Version comparison data:
:::

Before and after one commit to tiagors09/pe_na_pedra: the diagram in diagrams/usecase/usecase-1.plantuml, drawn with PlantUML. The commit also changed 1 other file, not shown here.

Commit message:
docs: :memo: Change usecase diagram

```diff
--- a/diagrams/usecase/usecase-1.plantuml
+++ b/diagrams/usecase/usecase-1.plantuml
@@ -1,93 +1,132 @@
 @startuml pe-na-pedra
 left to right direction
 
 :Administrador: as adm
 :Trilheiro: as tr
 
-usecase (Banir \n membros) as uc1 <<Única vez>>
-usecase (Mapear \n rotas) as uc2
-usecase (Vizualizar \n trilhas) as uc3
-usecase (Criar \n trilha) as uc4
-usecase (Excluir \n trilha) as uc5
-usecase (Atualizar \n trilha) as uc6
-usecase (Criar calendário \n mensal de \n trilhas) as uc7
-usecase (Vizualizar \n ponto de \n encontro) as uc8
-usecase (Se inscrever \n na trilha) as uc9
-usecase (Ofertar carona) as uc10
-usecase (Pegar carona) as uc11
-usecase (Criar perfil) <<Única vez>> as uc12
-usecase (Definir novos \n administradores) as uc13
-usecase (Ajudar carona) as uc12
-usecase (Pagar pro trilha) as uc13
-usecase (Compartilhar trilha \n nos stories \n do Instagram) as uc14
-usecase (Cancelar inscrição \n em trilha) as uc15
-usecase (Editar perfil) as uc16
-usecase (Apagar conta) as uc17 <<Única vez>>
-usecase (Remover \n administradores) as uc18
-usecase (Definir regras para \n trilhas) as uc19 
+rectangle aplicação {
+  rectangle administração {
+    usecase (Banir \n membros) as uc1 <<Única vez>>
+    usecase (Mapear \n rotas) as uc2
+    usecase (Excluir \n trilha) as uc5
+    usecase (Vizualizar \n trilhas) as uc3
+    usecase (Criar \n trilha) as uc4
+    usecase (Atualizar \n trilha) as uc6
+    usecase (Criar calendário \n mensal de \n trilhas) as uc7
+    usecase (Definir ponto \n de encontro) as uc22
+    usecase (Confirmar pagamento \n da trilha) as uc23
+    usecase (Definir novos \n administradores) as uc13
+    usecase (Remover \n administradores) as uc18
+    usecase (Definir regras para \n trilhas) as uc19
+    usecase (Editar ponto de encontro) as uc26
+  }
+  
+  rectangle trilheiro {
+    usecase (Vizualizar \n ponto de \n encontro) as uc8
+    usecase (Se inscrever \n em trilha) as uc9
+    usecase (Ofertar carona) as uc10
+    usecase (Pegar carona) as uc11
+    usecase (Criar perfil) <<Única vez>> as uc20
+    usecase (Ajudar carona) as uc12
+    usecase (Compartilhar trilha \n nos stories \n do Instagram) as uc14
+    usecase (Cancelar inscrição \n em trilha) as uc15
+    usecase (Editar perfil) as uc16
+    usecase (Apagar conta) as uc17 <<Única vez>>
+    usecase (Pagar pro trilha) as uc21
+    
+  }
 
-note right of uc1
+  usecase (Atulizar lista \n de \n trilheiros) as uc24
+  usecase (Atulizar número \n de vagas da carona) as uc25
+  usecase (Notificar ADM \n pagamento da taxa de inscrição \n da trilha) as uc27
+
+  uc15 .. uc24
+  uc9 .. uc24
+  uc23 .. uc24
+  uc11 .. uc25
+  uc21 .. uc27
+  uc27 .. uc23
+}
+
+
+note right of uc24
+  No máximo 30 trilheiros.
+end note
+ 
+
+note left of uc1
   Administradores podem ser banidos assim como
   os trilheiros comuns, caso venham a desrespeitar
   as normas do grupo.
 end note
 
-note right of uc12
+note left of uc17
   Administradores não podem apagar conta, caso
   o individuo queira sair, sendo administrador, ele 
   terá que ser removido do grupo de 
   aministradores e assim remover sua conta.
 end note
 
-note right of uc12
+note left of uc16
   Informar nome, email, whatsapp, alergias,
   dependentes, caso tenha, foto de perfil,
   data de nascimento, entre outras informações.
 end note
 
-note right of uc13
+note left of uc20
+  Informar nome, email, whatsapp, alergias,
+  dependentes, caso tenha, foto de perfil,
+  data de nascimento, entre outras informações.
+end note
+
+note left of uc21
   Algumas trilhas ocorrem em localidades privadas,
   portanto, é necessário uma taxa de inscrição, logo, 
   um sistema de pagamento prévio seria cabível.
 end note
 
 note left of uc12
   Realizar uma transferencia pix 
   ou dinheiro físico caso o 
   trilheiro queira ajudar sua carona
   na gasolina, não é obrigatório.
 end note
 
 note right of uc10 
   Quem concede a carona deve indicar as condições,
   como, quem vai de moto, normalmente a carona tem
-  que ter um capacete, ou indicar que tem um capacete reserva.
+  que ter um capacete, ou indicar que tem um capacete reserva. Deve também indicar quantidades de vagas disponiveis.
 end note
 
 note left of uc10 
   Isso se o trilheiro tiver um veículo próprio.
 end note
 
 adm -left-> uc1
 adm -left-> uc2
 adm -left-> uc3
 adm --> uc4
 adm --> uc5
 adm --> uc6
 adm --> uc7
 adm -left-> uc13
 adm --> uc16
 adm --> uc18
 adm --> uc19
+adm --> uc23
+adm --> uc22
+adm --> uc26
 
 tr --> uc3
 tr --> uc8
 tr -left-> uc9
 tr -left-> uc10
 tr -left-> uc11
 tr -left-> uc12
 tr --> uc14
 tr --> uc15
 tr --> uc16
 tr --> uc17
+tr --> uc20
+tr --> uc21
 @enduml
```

:::

- _What this task involves_
Nothing in the data may change. Give it again in full.

- _Exercise answer_
Before and after one commit to tiagors09/pe_na_pedra: the diagram in diagrams/usecase/usecase-1.plantuml, drawn with PlantUML. The commit also changed 1 other file, not shown here.

Commit message:
docs: :memo: Change usecase diagram

```diff
--- a/diagrams/usecase/usecase-1.plantuml
+++ b/diagrams/usecase/usecase-1.plantuml
@@ -1,93 +1,132 @@
 @startuml pe-na-pedra
 left to right direction
 
 :Administrador: as adm
 :Trilheiro: as tr
 
-usecase (Banir \n membros) as uc1 <<Única vez>>
-usecase (Mapear \n rotas) as uc2
-usecase (Vizualizar \n trilhas) as uc3
-usecase (Criar \n trilha) as uc4
-usecase (Excluir \n trilha) as uc5
-usecase (Atualizar \n trilha) as uc6
-usecase (Criar calendário \n mensal de \n trilhas) as uc7
-usecase (Vizualizar \n ponto de \n encontro) as uc8
-usecase (Se inscrever \n na trilha) as uc9
-usecase (Ofertar carona) as uc10
-usecase (Pegar carona) as uc11
-usecase (Criar perfil) <<Única vez>> as uc12
-usecase (Definir novos \n administradores) as uc13
-usecase (Ajudar carona) as uc12
-usecase (Pagar pro trilha) as uc13
-usecase (Compartilhar trilha \n nos stories \n do Instagram) as uc14
-usecase (Cancelar inscrição \n em trilha) as uc15
-usecase (Editar perfil) as uc16
-usecase (Apagar conta) as uc17 <<Única vez>>
-usecase (Remover \n administradores) as uc18
-usecase (Definir regras para \n trilhas) as uc19 
+rectangle aplicação {
+  rectangle administração {
+    usecase (Banir \n membros) as uc1 <<Única vez>>
+    usecase (Mapear \n rotas) as uc2
+    usecase (Excluir \n trilha) as uc5
+    usecase (Vizualizar \n trilhas) as uc3
+    usecase (Criar \n trilha) as uc4
+    usecase (Atualizar \n trilha) as uc6
+    usecase (Criar calendário \n mensal de \n trilhas) as uc7
+    usecase (Definir ponto \n de encontro) as uc22
+    usecase (Confirmar pagamento \n da trilha) as uc23
+    usecase (Definir novos \n administradores) as uc13
+    usecase (Remover \n administradores) as uc18
+    usecase (Definir regras para \n trilhas) as uc19
+    usecase (Editar ponto de encontro) as uc26
+  }
+  
+  rectangle trilheiro {
+    usecase (Vizualizar \n ponto de \n encontro) as uc8
+    usecase (Se inscrever \n em trilha) as uc9
+    usecase (Ofertar carona) as uc10
+    usecase (Pegar carona) as uc11
+    usecase (Criar perfil) <<Única vez>> as uc20
+    usecase (Ajudar carona) as uc12
+    usecase (Compartilhar trilha \n nos stories \n do Instagram) as uc14
+    usecase (Cancelar inscrição \n em trilha) as uc15
+    usecase (Editar perfil) as uc16
+    usecase (Apagar conta) as uc17 <<Única vez>>
+    usecase (Pagar pro trilha) as uc21
+    
+  }
 
-note right of uc1
+  usecase (Atulizar lista \n de \n trilheiros) as uc24
+  usecase (Atulizar número \n de vagas da carona) as uc25
+  usecase (Notificar ADM \n pagamento da taxa de inscrição \n da trilha) as uc27
+
+  uc15 .. uc24
+  uc9 .. uc24
+  uc23 .. uc24
+  uc11 .. uc25
+  uc21 .. uc27
+  uc27 .. uc23
+}
+
+
+note right of uc24
+  No máximo 30 trilheiros.
+end note
+ 
+
+note left of uc1
   Administradores podem ser banidos assim como
   os trilheiros comuns, caso venham a desrespeitar
   as normas do grupo.
 end note
 
-note right of uc12
+note left of uc17
   Administradores não podem apagar conta, caso
   o individuo queira sair, sendo administrador, ele 
   terá que ser removido do grupo de 
   aministradores e assim remover sua conta.
 end note
 
-note right of uc12
+note left of uc16
   Informar nome, email, whatsapp, alergias,
   dependentes, caso tenha, foto de perfil,
   data de nascimento, entre outras informações.
 end note
 
-note right of uc13
+note left of uc20
+  Informar nome, email, whatsapp, alergias,
+  dependentes, caso tenha, foto de perfil,
+  data de nascimento, entre outras informações.
+end note
+
+note left of uc21
   Algumas trilhas ocorrem em localidades privadas,
   portanto, é necessário uma taxa de inscrição, logo, 
   um sistema de pagamento prévio seria cabível.
 end note
 
 note left of uc12
   Realizar uma transferencia pix 
   ou dinheiro físico caso o 
   trilheiro queira ajudar sua carona
   na gasolina, não é obrigatório.
 end note
 
 note right of uc10 
   Quem concede a carona deve indicar as condições,
   como, quem vai de moto, normalmente a carona tem
-  que ter um capacete, ou indicar que tem um capacete reserva.
+  que ter um capacete, ou indicar que tem um capacete reserva. Deve também indicar quantidades de vagas disponiveis.
 end note
 
 note left of uc10 
   Isso se o trilheiro tiver um veículo próprio.
 end note
 
 adm -left-> uc1
 adm -left-> uc2
 adm -left-> uc3
 adm --> uc4
 adm --> uc5
 adm --> uc6
 adm --> uc7
 adm -left-> uc13
 adm --> uc16
 adm --> uc18
 adm --> uc19
+adm --> uc23
+adm --> uc22
+adm --> uc26
 
 tr --> uc3
 tr --> uc8
 tr -left-> uc9
 tr -left-> uc10
 tr -left-> uc11
 tr -left-> uc12
 tr --> uc14
 tr --> uc15
 tr --> uc16
 tr --> uc17
+tr --> uc20
+tr --> uc21
 @enduml
```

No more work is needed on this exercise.